**WHAT YOU SHOULD DO:** In the material below, some lines carry "linestyle". Copy each such line.
################
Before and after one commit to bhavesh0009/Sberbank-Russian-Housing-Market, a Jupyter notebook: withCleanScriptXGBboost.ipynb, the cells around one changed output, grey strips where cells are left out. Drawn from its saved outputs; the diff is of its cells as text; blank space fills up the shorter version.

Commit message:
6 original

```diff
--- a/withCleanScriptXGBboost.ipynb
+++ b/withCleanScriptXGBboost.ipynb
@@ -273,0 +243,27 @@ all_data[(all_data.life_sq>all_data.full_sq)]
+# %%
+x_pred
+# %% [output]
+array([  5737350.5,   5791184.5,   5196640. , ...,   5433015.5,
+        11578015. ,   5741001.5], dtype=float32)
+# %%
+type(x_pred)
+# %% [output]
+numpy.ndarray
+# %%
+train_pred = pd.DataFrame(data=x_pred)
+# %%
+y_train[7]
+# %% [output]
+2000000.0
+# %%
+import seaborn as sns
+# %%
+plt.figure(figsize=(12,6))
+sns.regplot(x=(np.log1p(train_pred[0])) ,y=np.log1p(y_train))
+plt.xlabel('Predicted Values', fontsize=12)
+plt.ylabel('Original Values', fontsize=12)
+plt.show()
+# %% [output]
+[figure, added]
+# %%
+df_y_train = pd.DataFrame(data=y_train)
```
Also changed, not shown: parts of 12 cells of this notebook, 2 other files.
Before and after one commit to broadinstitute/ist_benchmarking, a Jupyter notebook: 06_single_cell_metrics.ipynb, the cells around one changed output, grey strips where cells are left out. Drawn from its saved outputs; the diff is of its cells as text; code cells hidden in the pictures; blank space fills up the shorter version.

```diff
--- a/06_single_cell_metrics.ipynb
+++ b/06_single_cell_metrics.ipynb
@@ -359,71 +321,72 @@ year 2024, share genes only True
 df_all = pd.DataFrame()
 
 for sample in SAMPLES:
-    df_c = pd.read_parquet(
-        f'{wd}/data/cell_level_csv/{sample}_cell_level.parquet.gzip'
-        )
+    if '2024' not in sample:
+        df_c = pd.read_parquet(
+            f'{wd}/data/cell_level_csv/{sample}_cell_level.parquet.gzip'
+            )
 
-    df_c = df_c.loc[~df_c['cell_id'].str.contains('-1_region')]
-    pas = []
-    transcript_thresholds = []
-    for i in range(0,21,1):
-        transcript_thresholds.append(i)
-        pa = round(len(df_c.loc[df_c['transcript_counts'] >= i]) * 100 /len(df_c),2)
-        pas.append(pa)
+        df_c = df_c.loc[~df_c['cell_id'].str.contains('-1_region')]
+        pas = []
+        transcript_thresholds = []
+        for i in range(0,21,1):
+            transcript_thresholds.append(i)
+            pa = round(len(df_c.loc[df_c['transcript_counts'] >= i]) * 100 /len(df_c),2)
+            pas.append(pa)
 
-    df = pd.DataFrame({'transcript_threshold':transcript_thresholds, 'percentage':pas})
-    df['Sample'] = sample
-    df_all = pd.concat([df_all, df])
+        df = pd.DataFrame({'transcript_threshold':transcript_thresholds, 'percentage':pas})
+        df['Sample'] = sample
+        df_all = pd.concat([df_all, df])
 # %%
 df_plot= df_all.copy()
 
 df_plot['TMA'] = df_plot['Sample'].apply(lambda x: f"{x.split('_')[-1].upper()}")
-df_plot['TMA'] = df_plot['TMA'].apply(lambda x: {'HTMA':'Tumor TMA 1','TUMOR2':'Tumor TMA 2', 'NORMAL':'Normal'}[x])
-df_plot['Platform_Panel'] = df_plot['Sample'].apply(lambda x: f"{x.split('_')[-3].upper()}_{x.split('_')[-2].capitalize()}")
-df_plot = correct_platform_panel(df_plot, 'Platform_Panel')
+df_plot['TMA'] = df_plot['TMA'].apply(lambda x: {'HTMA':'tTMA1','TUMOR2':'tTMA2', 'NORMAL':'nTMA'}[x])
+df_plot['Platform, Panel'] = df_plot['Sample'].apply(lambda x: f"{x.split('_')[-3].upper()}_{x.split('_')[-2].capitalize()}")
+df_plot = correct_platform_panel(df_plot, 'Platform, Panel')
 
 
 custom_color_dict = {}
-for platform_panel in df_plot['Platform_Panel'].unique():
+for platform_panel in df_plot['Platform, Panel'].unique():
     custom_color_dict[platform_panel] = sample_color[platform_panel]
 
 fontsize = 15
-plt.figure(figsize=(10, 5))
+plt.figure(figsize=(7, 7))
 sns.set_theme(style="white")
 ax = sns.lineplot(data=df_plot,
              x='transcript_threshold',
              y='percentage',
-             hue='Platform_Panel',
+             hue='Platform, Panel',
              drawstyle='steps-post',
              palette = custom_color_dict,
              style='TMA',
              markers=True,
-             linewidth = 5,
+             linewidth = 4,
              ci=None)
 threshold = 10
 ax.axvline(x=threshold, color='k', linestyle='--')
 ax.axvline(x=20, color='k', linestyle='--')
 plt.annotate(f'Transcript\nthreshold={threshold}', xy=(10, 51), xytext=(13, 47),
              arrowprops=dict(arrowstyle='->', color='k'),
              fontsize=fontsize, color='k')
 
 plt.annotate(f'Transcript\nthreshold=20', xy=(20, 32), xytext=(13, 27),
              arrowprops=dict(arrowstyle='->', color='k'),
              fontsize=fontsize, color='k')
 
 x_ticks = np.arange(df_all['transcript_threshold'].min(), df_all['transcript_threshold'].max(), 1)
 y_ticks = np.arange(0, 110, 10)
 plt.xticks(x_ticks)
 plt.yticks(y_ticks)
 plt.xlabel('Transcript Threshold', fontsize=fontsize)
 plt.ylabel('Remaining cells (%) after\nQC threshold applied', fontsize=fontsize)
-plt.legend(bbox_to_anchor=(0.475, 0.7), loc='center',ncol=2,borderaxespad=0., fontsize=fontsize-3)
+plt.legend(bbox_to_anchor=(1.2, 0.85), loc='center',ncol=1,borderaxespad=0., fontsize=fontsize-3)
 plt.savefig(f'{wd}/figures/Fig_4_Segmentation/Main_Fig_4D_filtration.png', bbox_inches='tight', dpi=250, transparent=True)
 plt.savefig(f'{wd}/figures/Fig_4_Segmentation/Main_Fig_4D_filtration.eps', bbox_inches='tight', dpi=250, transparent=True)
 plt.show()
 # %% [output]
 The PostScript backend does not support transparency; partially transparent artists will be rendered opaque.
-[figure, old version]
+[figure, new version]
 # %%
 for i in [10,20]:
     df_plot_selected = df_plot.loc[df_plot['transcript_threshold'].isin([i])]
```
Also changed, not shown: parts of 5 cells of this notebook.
################
**RESULT FOR THIS TASK:**
 ax.axvline(x=threshold, color='k', linestyle='--')
 ax.axvline(x=20, color='k', linestyle='--')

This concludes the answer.